====== DATA FOR THIS EXERCISE ======

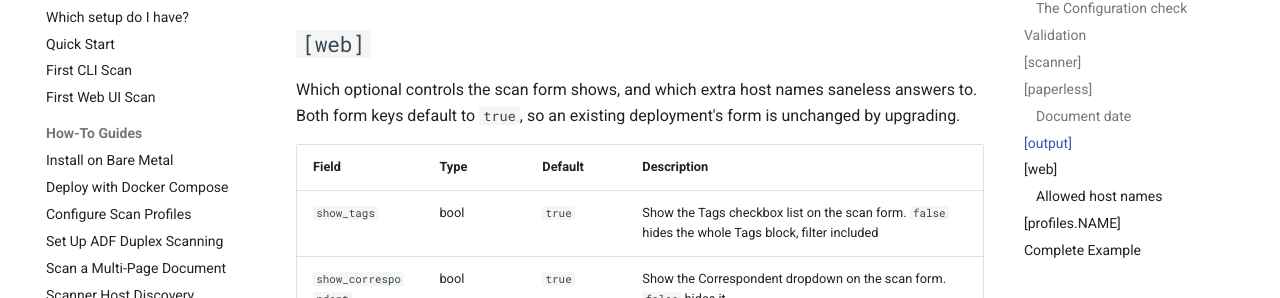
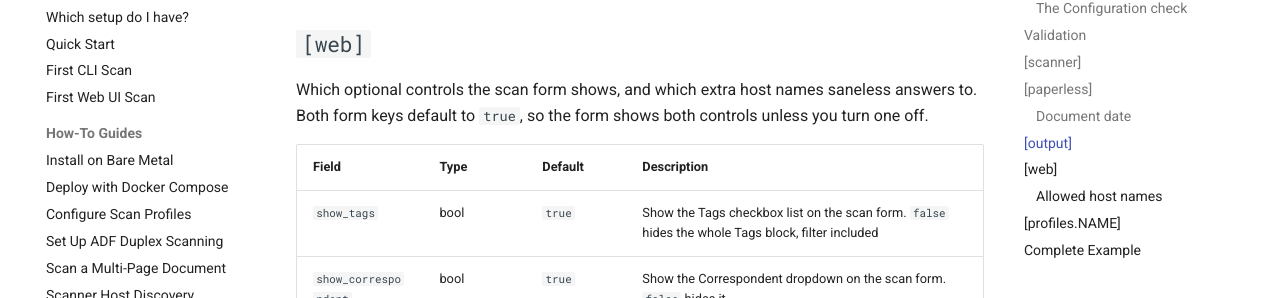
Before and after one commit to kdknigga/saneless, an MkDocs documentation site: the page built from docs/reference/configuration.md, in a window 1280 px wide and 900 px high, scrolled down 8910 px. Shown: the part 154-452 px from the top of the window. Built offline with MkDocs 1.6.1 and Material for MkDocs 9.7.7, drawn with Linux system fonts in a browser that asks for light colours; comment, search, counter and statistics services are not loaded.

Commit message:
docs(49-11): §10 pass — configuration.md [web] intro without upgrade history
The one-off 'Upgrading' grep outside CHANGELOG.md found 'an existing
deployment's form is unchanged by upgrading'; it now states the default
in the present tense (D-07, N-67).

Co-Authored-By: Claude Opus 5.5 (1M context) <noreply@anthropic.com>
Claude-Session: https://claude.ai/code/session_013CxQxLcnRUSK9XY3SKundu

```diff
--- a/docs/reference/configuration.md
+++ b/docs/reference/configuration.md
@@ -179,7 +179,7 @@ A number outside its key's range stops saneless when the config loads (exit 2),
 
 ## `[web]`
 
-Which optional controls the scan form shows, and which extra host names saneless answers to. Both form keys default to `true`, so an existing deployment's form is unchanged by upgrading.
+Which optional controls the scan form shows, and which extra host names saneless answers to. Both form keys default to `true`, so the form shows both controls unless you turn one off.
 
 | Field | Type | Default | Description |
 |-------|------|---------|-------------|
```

======
====== DATA FOR THIS EXERCISE ======

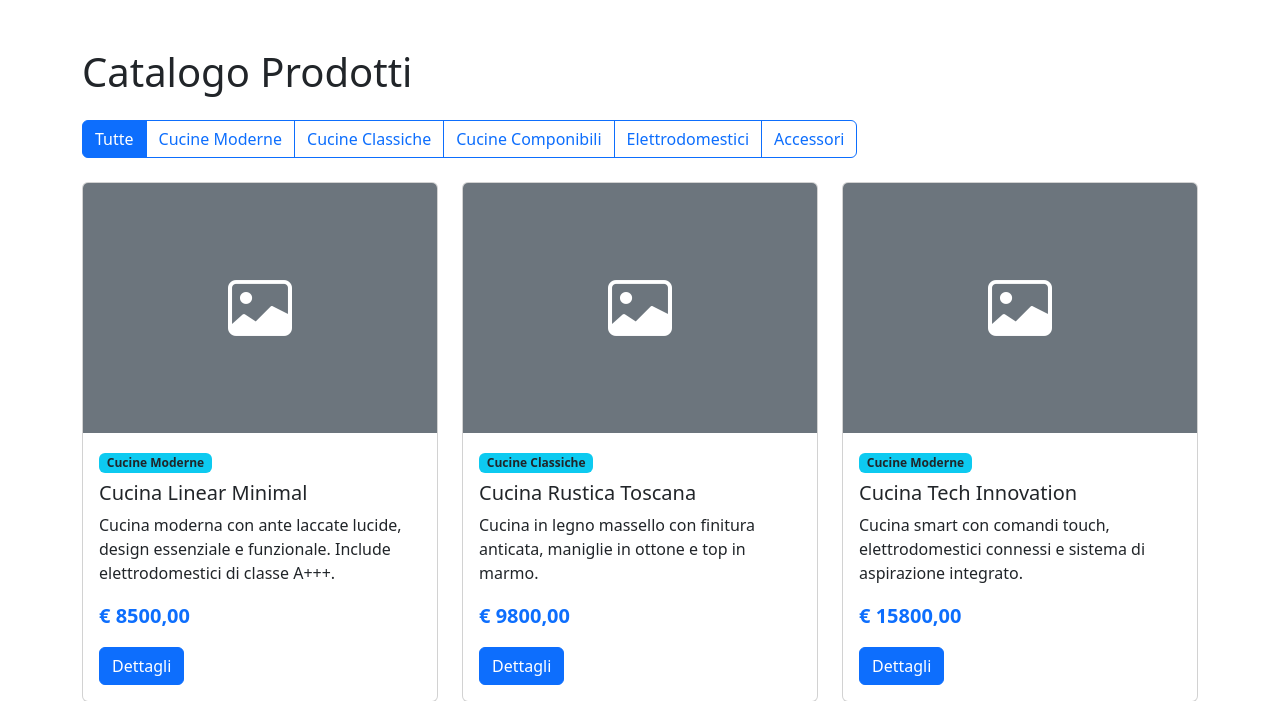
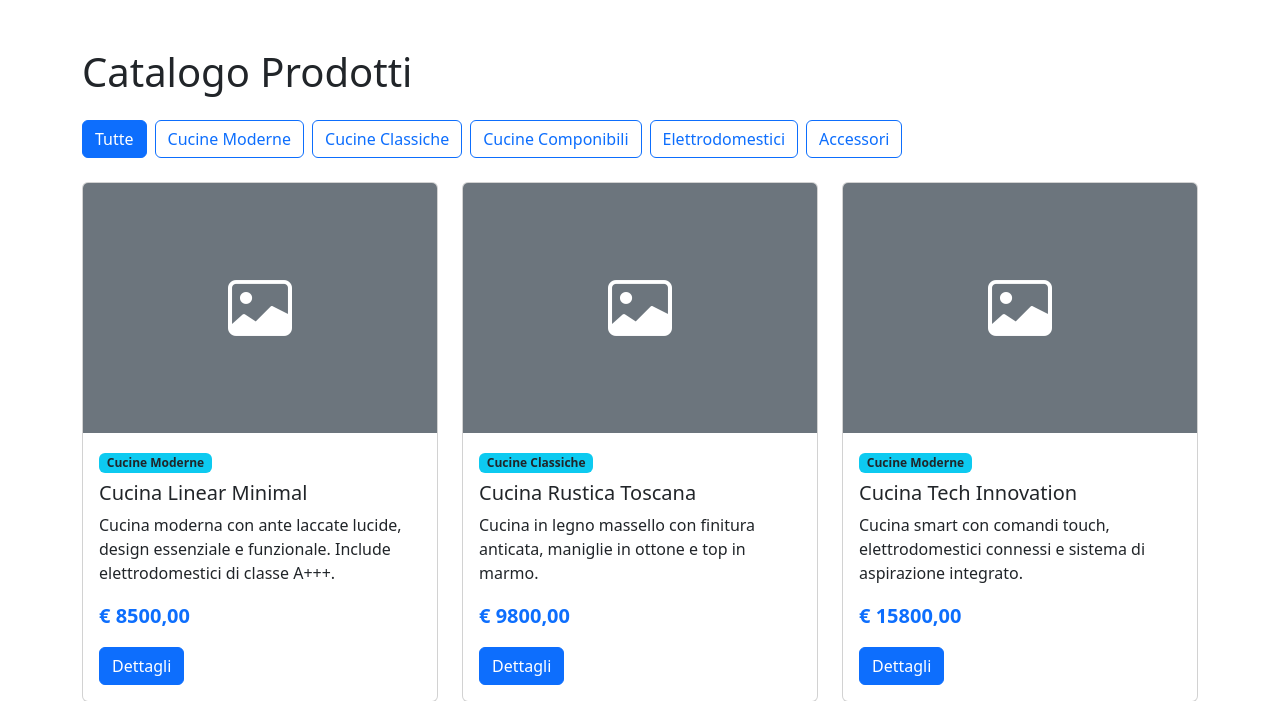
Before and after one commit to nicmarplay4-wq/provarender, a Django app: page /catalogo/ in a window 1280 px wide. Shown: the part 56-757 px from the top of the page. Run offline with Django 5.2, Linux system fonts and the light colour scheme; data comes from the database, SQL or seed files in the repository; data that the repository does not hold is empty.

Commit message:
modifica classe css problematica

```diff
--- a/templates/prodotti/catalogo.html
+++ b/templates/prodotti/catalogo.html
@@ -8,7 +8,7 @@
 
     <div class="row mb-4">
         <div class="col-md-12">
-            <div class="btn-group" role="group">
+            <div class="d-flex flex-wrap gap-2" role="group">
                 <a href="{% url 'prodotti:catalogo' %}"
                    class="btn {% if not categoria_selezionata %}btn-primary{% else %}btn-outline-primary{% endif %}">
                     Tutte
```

======

TRY IT.
From the records above, copy out the line with "Before and after one commit to kdknigga/saneless, an", the line with "docs(49-11): §10 pass", and every line between them, word for word.

ANSWER TO THIS TASK.
Before and after one commit to kdknigga/saneless, an MkDocs documentation site: the page built from docs/reference/configuration.md, in a window 1280 px wide and 900 px high, scrolled down 8910 px. Shown: the part 154-452 px from the top of the window. Built offline with MkDocs 1.6.1 and Material for MkDocs 9.7.7, drawn with Linux system fonts in a browser that asks for light colours; comment, search, counter and statistics services are not loaded.

Commit message:
docs(49-11): §10 pass — configuration.md [web] intro without upgrade history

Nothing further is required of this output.